I think the feelings you’ve described of being very overwhelmed and at times even resentful of the impact on your lifestyle, as well as worried you’ve made the wrong decision are so so normal. I have three dogs and felt all those things with each one (and probably will feel them again with the next) but I wouldn’t trade my babies for anything. That said, being just a few days in is way too soon to throw in the towel. I would give it a minimum of three months (time frame explained below) for you and the kitten to adjust to each other and develop your routine before even considering trying to rehome (which I’m not sure you’re even putting on the table…but just in case). As part of that, it is okay to take time to yourself away from your kitten, especially as she gets older. With all my dogs, their training included time in their crate or baby gated in another room even when I was at home because they need to be able to cope with downtime/being on their own, and everyone (including parents of human babies) needs a break sometimes. If you’re not comfortable leaving the cat alone, is there a trusted friend or family member who could come entertain her for a little bit every once in a while?
That said (and this is where my disclaimer kicks in), I would definitely NOT recommend getting a second cat. My understanding is that while cats are easier to socialize while they’re young enough to grow up together (as are dogs), they are also in general more difficult to socialize than dogs because they aren’t pack animals. In addition to the increase in logistical complexity with multiple animals in a home, socialization requires time and energy, and if you are already overwhelmed, I don’t think you’re in a place to provide that. With my current dogs, I brought a 4-month puppy into my home with a senior dog, and it took us about 3 months to settle in with each other and develop a routine. Right once we’d gotten settled with each other, she hit her “teenage” years and we had another 3 months of chaos. While my senior dog is pretty ornery and would prefer to be left on his own, puppy #2 loves playing with other dogs and wanted nothing more than for him to play with her at home, so when she hit 1.5 years, I decided I wanted to get another dog closer to her age/energy levels to give my senior boy some peace. I fully expected another several months socializing all 3 dogs, but especially my senior and puppy #3. In reality, after I adopted a 10-month old boy, he and my senior dog adjusted seamlessly in about a week, while he and his sister (neither of whom had shown any reactivity to another dog previously) had about a month where they wanted to attack each other any time they were in the same space, and I ended up having to work with a trainer to help me socialize them, and it took us a full 6 months to really be at peace with each other no matter what.
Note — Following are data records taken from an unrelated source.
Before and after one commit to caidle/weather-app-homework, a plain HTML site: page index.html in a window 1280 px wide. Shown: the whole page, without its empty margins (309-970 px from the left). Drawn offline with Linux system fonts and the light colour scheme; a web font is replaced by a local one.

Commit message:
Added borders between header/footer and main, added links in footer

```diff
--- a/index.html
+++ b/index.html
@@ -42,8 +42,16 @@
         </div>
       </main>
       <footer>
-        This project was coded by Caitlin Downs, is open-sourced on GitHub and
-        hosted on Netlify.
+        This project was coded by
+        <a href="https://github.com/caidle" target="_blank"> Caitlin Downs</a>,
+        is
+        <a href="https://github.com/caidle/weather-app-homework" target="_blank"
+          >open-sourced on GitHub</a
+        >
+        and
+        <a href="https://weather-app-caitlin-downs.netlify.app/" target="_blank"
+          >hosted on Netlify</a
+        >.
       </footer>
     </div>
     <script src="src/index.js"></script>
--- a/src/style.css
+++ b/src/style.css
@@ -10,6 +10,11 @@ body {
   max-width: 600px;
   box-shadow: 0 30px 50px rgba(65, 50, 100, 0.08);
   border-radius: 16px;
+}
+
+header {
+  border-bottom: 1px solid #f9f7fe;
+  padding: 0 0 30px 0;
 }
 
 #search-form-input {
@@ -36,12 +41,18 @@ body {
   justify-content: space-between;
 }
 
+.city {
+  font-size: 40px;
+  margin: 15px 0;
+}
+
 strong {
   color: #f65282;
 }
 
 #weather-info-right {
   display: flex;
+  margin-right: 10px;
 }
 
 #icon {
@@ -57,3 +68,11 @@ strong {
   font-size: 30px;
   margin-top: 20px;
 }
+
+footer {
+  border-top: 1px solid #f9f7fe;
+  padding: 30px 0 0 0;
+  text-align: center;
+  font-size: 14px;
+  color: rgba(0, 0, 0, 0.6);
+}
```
They now love to play together and do keep one another entertained, but it was a lot to get there, and I’m sure you can imagine I cried and questioned my choices just about every day during that time period. I even had to resign myself to the possiblity of needing to keep them separated for their entire lives because I felt I’d made a commitment to both dogs and couldn’t go back on that even if it didn’t work out like I’d envisioned. Bottom line, you can never exactly predict how two animals will do together, and there have been just enough responses here to the effect of 2 cats = double trouble that I wouldn’t chance it.
Best of luck to you for things to settle down quickly. While my time frames from my dogs may not be the most reassuring, hopefully they illustrate that it does always get better, even if that feels out of reach today…especially if you stay committed to training. Also, my guys are all special needs, with puppy #2 having some neurological damage from a traumatic head injury before I got her, so my time frames are probably much higher than average.